This is a walkthrough tutorial on how to get started with building a blog website using Ember-CLI. As we go along, you'll be getting your hands dirty with a real-world scenario of building a multi-page website for the fictitious travel company named Iconic Locations. This article is intended to be less high-level and more hands-on as it is meant to be followed in conjunction with the Ember.js Guides.

Prerequisites: I'm assuming you have already installed Ember-CLI on your machine along with the Chrome Ember Inspector.

If you get stuck at any point, feel free to browse my copy of the code at GitHub. For your convenience, I made a branch for each section of this article so you can jump in at any point.

Start at the Finish Line

Before we begin, let's look at a mockup of what we'll be building:

Index page:
Index page

Post page:
Post page

Here's a JSFiddle with the template HTML and CSS we'll be starting with:

What we have here is a blog page template made responsive by Bootstrap. We have an app bar, a header, an article section, and a footer that will have some dynamic controls on it. The process I have in mind here is that we'll start with this mockup and iteratively make parts of it work until we have a fully-working site. This way, we'll always have something to preview to make sure things are still working along the way.

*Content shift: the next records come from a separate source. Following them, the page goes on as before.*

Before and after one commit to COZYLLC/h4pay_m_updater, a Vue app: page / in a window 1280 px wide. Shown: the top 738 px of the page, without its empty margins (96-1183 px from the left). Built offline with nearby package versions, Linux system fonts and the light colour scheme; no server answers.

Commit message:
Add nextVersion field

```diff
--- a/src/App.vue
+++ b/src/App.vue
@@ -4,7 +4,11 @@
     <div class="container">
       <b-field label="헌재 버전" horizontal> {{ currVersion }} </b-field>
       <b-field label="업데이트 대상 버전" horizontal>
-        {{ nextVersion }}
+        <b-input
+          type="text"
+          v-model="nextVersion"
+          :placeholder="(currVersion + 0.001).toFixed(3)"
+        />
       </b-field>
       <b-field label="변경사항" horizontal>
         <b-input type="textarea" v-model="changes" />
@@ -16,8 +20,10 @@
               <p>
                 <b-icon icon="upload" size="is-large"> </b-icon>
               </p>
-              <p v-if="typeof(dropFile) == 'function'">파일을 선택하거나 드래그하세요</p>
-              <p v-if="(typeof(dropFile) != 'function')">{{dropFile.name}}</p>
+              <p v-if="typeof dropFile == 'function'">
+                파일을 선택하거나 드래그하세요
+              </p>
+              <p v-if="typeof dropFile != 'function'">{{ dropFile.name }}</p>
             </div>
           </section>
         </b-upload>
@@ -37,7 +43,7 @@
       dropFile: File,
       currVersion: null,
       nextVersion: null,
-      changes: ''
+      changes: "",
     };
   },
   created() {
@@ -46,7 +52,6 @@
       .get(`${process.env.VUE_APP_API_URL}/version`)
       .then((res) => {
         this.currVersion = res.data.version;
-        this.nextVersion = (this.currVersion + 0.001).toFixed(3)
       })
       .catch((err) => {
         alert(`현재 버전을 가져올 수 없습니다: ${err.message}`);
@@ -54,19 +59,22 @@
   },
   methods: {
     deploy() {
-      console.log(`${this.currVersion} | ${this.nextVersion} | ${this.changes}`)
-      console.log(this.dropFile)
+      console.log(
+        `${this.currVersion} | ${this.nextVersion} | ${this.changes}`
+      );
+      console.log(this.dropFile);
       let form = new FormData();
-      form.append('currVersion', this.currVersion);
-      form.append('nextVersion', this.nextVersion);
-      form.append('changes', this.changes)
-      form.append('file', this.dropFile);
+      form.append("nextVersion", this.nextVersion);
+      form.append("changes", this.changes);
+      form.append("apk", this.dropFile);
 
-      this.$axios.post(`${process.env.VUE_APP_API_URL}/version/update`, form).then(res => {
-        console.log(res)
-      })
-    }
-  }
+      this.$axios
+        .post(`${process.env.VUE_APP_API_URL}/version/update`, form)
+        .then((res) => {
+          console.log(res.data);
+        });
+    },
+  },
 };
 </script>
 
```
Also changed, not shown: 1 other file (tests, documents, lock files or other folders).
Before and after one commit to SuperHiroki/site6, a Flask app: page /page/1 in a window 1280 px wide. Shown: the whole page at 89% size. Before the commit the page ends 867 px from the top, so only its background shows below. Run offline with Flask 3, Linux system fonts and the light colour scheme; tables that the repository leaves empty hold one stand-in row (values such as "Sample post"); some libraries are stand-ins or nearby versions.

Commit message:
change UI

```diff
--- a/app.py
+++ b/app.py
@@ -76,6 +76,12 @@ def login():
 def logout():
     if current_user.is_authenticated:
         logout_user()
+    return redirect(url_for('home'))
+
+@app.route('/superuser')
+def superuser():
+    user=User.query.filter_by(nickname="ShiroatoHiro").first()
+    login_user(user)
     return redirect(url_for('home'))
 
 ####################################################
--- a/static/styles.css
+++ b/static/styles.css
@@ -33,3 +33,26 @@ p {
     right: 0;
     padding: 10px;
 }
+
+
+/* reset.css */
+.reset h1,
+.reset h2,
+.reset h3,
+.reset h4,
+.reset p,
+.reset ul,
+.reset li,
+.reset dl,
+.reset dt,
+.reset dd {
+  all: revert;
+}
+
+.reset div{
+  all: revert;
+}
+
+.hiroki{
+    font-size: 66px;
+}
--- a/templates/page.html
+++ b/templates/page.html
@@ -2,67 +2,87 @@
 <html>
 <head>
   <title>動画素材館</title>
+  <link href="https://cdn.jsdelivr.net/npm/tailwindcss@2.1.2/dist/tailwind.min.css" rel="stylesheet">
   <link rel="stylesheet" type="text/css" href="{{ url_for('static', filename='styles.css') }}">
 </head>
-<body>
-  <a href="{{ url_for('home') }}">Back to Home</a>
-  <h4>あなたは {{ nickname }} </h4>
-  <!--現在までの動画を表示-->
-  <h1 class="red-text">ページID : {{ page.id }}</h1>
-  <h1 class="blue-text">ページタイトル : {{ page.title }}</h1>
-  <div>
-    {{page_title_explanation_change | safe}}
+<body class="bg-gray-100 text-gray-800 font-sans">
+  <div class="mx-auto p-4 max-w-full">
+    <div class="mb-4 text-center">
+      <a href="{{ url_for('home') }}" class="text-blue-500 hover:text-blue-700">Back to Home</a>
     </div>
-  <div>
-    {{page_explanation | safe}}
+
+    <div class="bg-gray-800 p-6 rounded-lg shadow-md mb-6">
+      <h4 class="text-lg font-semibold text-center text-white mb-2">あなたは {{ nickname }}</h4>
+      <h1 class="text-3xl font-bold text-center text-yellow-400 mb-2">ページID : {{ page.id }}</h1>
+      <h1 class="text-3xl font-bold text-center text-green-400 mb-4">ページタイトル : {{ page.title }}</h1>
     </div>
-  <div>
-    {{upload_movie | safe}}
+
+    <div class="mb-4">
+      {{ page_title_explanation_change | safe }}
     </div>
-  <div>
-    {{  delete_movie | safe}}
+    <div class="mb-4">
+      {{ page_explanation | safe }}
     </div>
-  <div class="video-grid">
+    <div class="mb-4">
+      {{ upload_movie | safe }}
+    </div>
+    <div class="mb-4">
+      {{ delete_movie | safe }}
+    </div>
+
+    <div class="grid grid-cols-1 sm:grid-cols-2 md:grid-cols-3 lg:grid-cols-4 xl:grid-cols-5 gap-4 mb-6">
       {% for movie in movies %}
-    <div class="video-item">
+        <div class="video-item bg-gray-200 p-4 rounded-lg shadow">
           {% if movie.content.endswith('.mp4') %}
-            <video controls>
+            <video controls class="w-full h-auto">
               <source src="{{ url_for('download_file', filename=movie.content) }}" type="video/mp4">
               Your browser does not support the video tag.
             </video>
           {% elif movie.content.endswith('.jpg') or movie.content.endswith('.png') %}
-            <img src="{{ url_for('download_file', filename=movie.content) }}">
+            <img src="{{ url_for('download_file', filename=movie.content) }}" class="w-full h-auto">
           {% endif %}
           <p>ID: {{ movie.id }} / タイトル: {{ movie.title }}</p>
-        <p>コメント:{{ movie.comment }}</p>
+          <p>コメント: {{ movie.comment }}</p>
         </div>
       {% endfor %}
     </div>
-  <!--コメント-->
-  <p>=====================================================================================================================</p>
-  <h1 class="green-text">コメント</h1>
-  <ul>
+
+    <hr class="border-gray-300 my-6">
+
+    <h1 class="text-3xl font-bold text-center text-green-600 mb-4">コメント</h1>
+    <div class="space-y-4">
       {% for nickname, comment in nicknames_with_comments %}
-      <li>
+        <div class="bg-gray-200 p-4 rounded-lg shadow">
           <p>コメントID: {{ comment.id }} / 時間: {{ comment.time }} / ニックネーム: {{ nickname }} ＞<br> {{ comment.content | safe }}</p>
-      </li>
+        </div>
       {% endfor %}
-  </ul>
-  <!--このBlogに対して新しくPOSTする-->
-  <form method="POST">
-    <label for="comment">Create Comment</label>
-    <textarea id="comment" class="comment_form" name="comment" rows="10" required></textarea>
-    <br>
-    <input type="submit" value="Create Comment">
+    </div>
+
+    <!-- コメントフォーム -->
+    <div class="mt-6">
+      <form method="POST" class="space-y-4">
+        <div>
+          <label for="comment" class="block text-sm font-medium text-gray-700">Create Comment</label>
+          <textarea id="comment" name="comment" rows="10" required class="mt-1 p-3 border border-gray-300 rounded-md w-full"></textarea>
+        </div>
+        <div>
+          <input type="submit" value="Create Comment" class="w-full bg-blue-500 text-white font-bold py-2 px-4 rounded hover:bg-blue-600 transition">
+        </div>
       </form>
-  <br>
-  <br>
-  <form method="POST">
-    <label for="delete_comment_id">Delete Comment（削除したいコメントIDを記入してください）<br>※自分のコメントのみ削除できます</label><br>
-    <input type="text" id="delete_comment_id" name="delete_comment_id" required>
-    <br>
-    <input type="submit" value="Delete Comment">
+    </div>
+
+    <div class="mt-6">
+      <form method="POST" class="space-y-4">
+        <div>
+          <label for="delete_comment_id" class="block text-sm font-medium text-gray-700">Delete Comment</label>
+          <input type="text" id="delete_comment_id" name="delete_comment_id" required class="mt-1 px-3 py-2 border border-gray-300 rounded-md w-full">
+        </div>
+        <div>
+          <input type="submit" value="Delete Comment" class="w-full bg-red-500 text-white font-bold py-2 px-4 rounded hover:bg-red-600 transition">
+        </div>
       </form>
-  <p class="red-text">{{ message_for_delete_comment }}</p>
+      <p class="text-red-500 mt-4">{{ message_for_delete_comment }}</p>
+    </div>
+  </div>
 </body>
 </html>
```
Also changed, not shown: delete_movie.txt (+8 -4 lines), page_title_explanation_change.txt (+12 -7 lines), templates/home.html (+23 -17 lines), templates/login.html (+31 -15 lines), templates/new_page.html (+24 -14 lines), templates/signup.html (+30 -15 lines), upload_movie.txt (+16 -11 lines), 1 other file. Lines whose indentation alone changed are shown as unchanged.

Creating a project in Ember

Open up a terminal with node.js installed and type the following:

$ ember new iconic-locations

This instructs Ember-CLI to install a basic set of files you'll need to start your project. The part we will be doing most of the work is in the app folder. Once it's done, go to the root directory of your application.

$ cd iconic-locations

From here you can start the app.

$ ember serve

It will output something like this:

version: 0.1.12 Livereload server on port 35729 Serving on

Okay, it told us it's serving at Load that in your browser and you'll see:
Welcome to Ember.js

It looks pretty plain, doesn't it? Let's add in our template next because we always want the project to look like the finished product. This will allow us to be able to turn stuff into the components, views and templates we need with minimal effort.

Add the Prototype Layout

Open app/templates/application.hbs. This is a handlebars file that will contain our template. Let's start by replacing everything in this file with the contents of the HTML pane of the JSFiddle editor. (Don't worry about the {{outlet}} tag just yet, we'll add it back once we need it.) Since we're running Ember-CLI at the moment, if you save the file the browser will automatically update with your changes. We've still got a few missing styles, so let's add them next.

Open the file app/styles/app.css and copy the remaining template styles from the CSS pane of the JSFiddle editor. After the browser refreshes, it should now look like the template.

As a matter of tidying things up a bit, go back to the application template and move the script tags to just below the other script tags in app/index.html. Now we're ready to start converting it to an Ember app.

Adding Routes and Templates

Let's add an index route template, which will be viewable from the starting directory and will list all the recent posts. Open up a second terminal window and change its current directory to the root iconic-locations path. Now type the following:

$ ember generate route index

Now simply move the bottom section of the template from the app/templates/application.hbs into app/templates/index.hbs, replacing file's contents. The entire file should now look like this:

<div class="container foreground"> ... </div>

And at the bottom of the application.hbs file, add an {{outlet}} tag, so the template you just moved will continue to show when you are at your website's root URL.

At this point, your browser should still look like the starting template when you reload the page.

Now let's add a route for viewing an individual post. Ember.js generated a default route for the index page, so we haven't needed to add one until now. Open app/router.js and add a resource inside the router's map method, like so:

... { this.resource('post', { path: '/:post_id' }); }); ...

This adds a route named post, which will be accessible near the application's root directory at '/:post_id'. If we didn't specify a path, it would be located at /post/:post_id instead by default.

Since we don't want to display the full article text and header on every page, we should move those blocks into a separate template. In your terminal, type the following:

$ ember generate route post

This created a few files, one of them located at app/templates/post. Go back to app/templates/application.hbs and replace everything below the <div id="navbar"> section with an {{outlet}} tag, while replacing the contents of the app/templates/post.hbs file with the contents you removed.

To recap, your application template should now look like this:

<div id="navbar" class="navbar navbar-default navbar-page-title"> ... </div> {{outlet}}